Appending this fairly comprehensive documentary, there is a separate six minute featurette on the music of “Phenomena”. “Music for Maggots – an interview with Claudio Simonetti” features the man himself talking about his contribution to the soundtrack, in which he claims that the music he and Fabio Pignatelli wrote for the film is some of his best work.
Lastly an edited video of two Q &A sessions held by Sergio Stivaletti after screenings of “Phenomena” in Dublin and Glasgow rounds of the disc. Lasting just under twenty minutes, the sound quality is slightly muffled but the big-bellied effects man’s regard for the film shines thorough nonetheless. He also talks about the experience of directing “Wax Mask” in response to a question from the audience.
The Arrow Video release naturally comes with all the packaging extras – booklet with new writing by Alan Jones, double-sided poster, multiple sleeve options – that now characterise the range (it will be interesting to see how Jones now rates the film, unfortunately I didn’t have the booklet with my review copy) and a DVD version is also separately available with exactly the same content.
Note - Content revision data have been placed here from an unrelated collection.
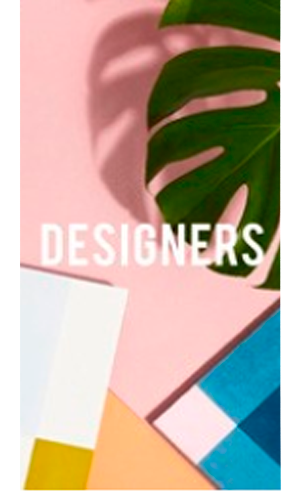
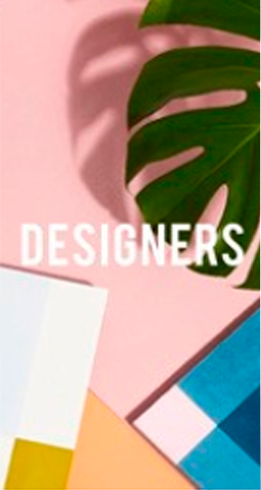
prefinal commit

diff --git a/sass/style.sass b/sass/style.sass
@@ -432,18 +432,34 @@ i.h_menu_icon
     h2
       font-family: SF UI Display Semibold,Helvetica,Arial,sans-serif
       text-transform: uppercase
-      font-size: 2.2rem      
+      font-size: 2.2rem     
       text-align: center
+
+    #iphonebg
+        position: absolute
+        left: 39.3%
+        top: 6.6rem
+        background-color: #000
+        width: 245px
+        height: 496px
+        z-index: 1          
+    
     .who-wrapper
         padding: 0
         .phone
-            z-index: 2
+            z-index: 4
             position: absolute
             left: 31%
-            top: 5.7rem  
+            top: 5.7rem
+            img  
+                z-index: 3
     .insta-carousel
         margin-top: 4rem
         margin-bottom: 2rem
+        .swiper-slide-active
+            img
+                width: 225px
+                height: 500px
         .swiper-scrollbar
             position: relative            
             width: 70%
@@ -472,7 +488,7 @@ i.h_menu_icon
         background: $mouse_image
         width: 4rem
         height: 4.2rem
-        margin: 0rem auto          
+        margin: 0rem auto                  
 
                 
                 

diff --git a/css/style.css b/css/style.css
@@ -477,17 +477,31 @@ i.h_menu_icon {
   font-size: 2.2rem;
   text-align: center; }
 
+#who-is #iphonebg {
+  position: absolute;
+  left: 39.3%;
+  top: 6.6rem;
+  background-color: #000;
+  width: 245px;
+  height: 496px;
+  z-index: 1; }
+
 #who-is .who-wrapper {
   padding: 0; }
   #who-is .who-wrapper .phone {
-    z-index: 2;
+    z-index: 4;
     position: absolute;
     left: 31%;
     top: 5.7rem; }
+    #who-is .who-wrapper .phone img {
+      z-index: 3; }
 
 #who-is .insta-carousel {
   margin-top: 4rem;
   margin-bottom: 2rem; }
+  #who-is .insta-carousel .swiper-slide-active img {
+    width: 225px;
+    height: 500px; }
   #who-is .insta-carousel .swiper-scrollbar {
     position: relative;
     width: 70%;

diff --git a/index.html b/index.html
@@ -187,8 +187,10 @@
     <section id="who-is" class="who-is">
         <div class="row">            
             <div class="col-lg-12 who-wrapper">
-                <h2>WHO IS IT FOR?</h2>
-                <img src="img/composed.png" alt="" class="phone">
+                <h2>WHO IS IT FOR?</h2>                
+                <img src="img/composed.png" alt="" class="phone">             
+                
+                <span id="iphonebg"></span>
                 <div class="insta-carousel swiper-container">
                     <div class="carousel-wrapper swiper-wrapper">
                             <div class="insta-c-item swiper-slide">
“Phenomena” is not one of my favourite Dario Argento movies and this isn’t the very best-looking of the Arrow Argento collection; but the film has its followers and features moments of sporadic brilliant even if, overall, it is only an average Argento film. This is still a worthy release with some interesting comment from the contributors in the main documentary and a much cleaner transfer than we’ve seen before.